,” Mme. Rumella cheerfully suggested.

  “Offer three-to-five on it not involving fire,” Tina suggested.

  “Do you actually know when Election Day is?” Mary asked.

  Mme. Rumella realized that she didn’t, and said so. Tina just shrugged. “Nobody knows everything,” she said.

  “So Mary dear, how was your day yesterday?”

  Mary sighed and took a sip from her coffee. “Well, I ran into Lionel the Necromancer last night.”

  “Oh, and how is he?”

  “Shifty as ever,” Mary grumbled. “We had a bit of a fight.”

  “Who won?” Tina asked.

  Mary shot her a harsh look. Before she could say anything, Mme. Rumella commented, “Tina, love, Lionel hasn’t been a real threat in years. Mary won, of course, didn’t you?”

  “Yes, I did,” said Mary. “We just bumped into each other out by the Pyramid of the Moon. I mean, literally: we were both coming around a corner a little fast. I asked him what he was up to, and he made with the shifting eyes. I was actually trying to be cordial. No, really,” she said, catching their looks. “But when necromancers start acting suspicious, it’s best not to give them latitude. I saw him reaching for his Focus under his cloak.”
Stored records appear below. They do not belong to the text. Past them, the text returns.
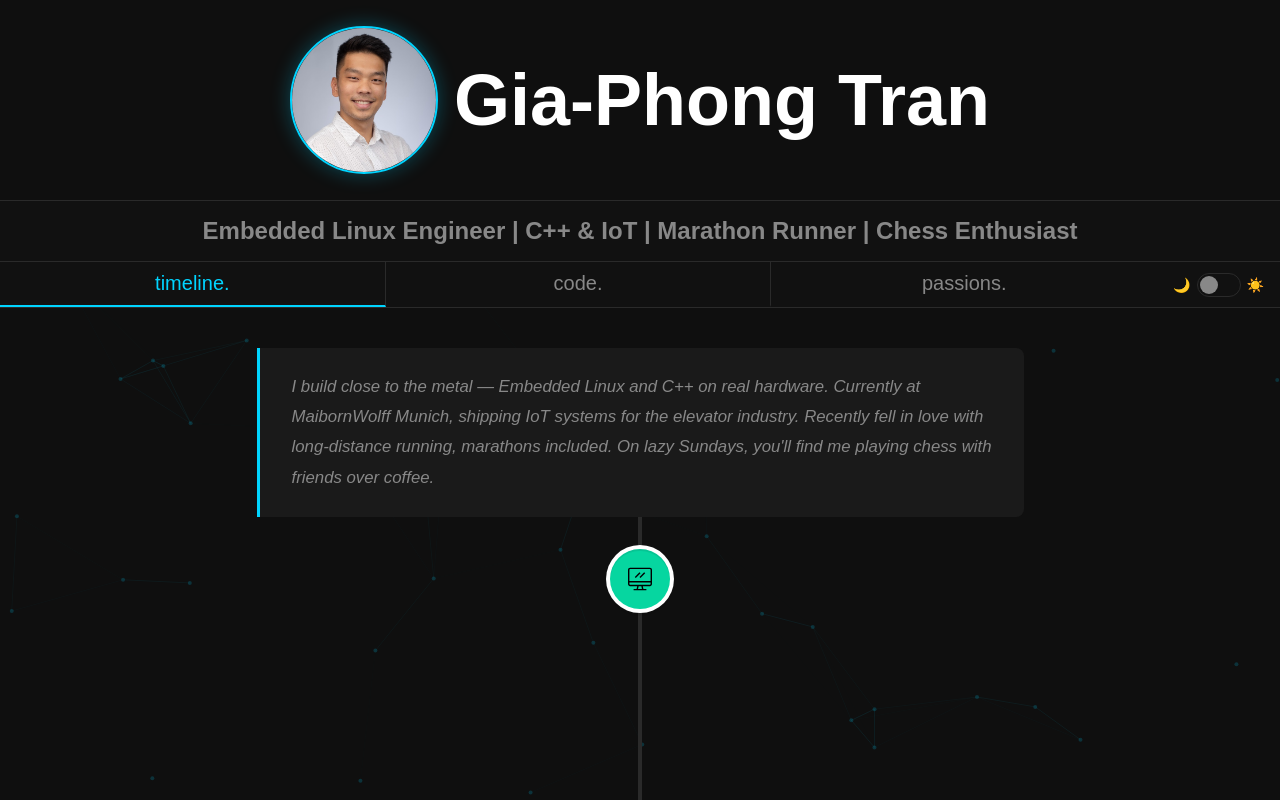
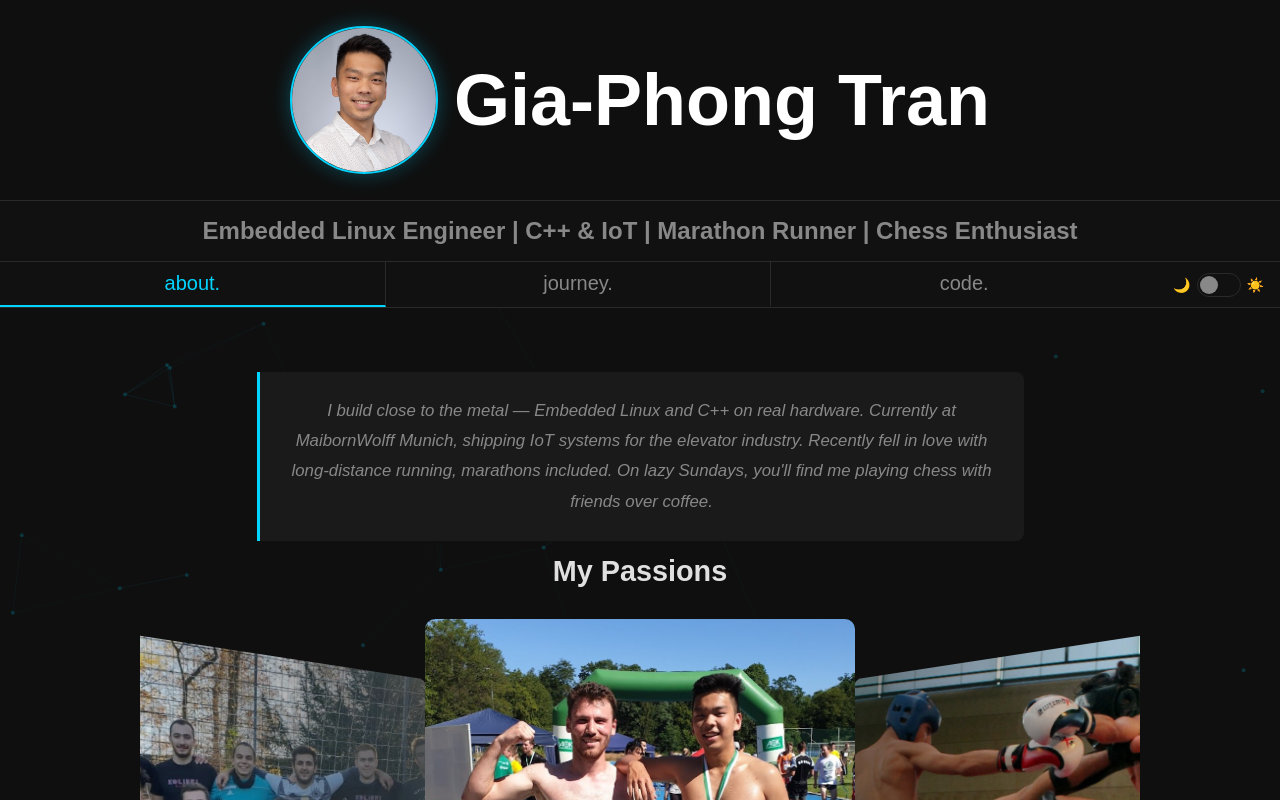
Before and after one commit to G-Phong/g-phong.github.io, a React (Create React App) app: page / in a window 1280 px wide. Shown: the top 800 px of the page. Built offline with nearby package versions, Linux system fonts and the light colour scheme.

Commit message:
Fix #18: Restructure navigation to about. / journey. / code., move bio to about tab

```diff
--- a/src/App.js
+++ b/src/App.js
@@ -9,7 +9,7 @@ import Content from "./components/Content";
 import ParticlesBackground from "./components/ParticlesBackground";
 
 function App() {
-  const [content, setContent] = useState("timeline");
+  const [content, setContent] = useState("about");
   const [isDark, setIsDark] = useState(() => {
     return localStorage.getItem("theme") !== "light";
   });
--- a/src/components/Content.jsx
+++ b/src/components/Content.jsx
@@ -1,5 +1,3 @@
-import React from "react";
-
 import Timeline from "./Timeline";
 import Projects from "./Projects";
 import Passions from "./Passions";
@@ -9,9 +7,9 @@ import Footer from "./Footer";
 const Content = ({ content }) => {
   return (
     <div className="content-container">
-      {content === "timeline" && <Timeline />}
+      {content === "about" && <Passions />}
+      {content === "xp" && <Timeline />}
       {content === "projects" && <Projects />}
-      {content === "passions" && <Passions />}
       <Footer />
     </div>
   );
--- a/src/components/Navigation.jsx
+++ b/src/components/Navigation.jsx
@@ -3,22 +3,22 @@ const Navigation = ({ content, handleButtonClick, isDark, toggleTheme }) => {
     <div className="navigation-bar">
       <div className="buttons-container">
         <button
-          className={`nav-button ${content === "timeline" ? "active" : ""}`}
-          onClick={() => handleButtonClick("timeline")}
+          className={`nav-button ${content === "about" ? "active" : ""}`}
+          onClick={() => handleButtonClick("about")}
         >
-          timeline.
+          about.
+        </button>
+        <button
+          className={`nav-button ${content === "xp" ? "active" : ""}`}
+          onClick={() => handleButtonClick("xp")}
+        >
+          journey.
         </button>
         <button
           className={`nav-button ${content === "projects" ? "active" : ""}`}
           onClick={() => handleButtonClick("projects")}
         >
           code.
-        </button>
-        <button
-          className={`nav-button ${content === "passions" ? "active" : ""}`}
-          onClick={() => handleButtonClick("passions")}
-        >
-          passions.
         </button>
       </div>
       <div className="theme-switch-wrapper">
--- a/src/components/Passions.jsx
+++ b/src/components/Passions.jsx
@@ -38,6 +38,14 @@ const slides = [
 function Passions() {
   return (
     <div className="free-time-activities">
+      <div className="bio-card" data-aos="fade-up">
+        <p className="bio-text">
+          I build close to the metal — Embedded Linux and C++ on real hardware.
+          Currently at MaibornWolff Munich, shipping IoT systems for the elevator industry.
+          Recently fell in love with long-distance running, marathons included.
+          On lazy Sundays, you'll find me playing chess with friends over coffee.
+        </p>
+      </div>
       <h2 className="section-title" data-aos="fade-up">My Passions</h2>
       <div className="swiper-wrapper-custom" data-aos="fade-up" data-aos-delay="100">
         <Swiper
--- a/src/components/Timeline.jsx
+++ b/src/components/Timeline.jsx
@@ -23,15 +23,6 @@ function Timeline() {
   let schoolIconStyles = { background: "var(--accent-school)" };
 
   return (
-    <>
-      <div className="bio-card" data-aos="fade-up">
-        <p className="bio-text">
-          I build close to the metal — Embedded Linux and C++ on real hardware.
-          Currently at MaibornWolff Munich, shipping IoT systems for the elevator industry.
-          Recently fell in love with long-distance running, marathons included.
-          On lazy Sundays, you'll find me playing chess with friends over coffee.
-        </p>
-      </div>
     <VerticalTimeline>
       {timelineElements.map((element) => {
         let isWorkIcon = element.icon === "work";
@@ -105,7 +96,6 @@ function Timeline() {
         );
       })}
     </VerticalTimeline>
-    </>
   );
 }
 
```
  “Did you give him a right thrashing, dear?”

  “Not too bad, actually,” said Mary, readjusting her pony-tail. “I feel guilty beating up on him, since he’s penniless and powerless three centuries running.”

  “I’m not sure that you should,” Mme. Rumella told her, finally handing Tina her hot chocolate. “It’s a bit too hot of chocolate, I’m afraid, so be careful.”

  Tina just smiled and paraded herself out of the room, hips swaying to an unheard drum beat somewhere. Mary watched her go with an eyebrow raised disdainfully. As the door swung shut behind her, Mary looked at Mme. Rumella. “That woman is too much,”. she said. “She swayed extra to annoy me. I can tell.”

  Mme. Rumella smiled, taking the customer-free moment to fix her graying curls, which had come loose in the fray. Rather than indulge Mary’s antipathy, she shifted the subject to Mary’s plans for the day.

  “Oh, the usual. I thought I would go patrolling around Downtown here the new kids always take some time to adjust,” Mary said and they shared a knowing smile.

  “Not going out to the edges of town today, then?”

  “No,” Mary shook her head. “I spend too much time out there. Besides, a space appeared last night, if you can believe the whispers on the street. Would you mind if I top up?”

  Mme. Rumella gave a wave of her hand. “You needn’t ask, Mary!”

  Mary nodded politely and refilled her coffee. “I’ll see you later, Mme.”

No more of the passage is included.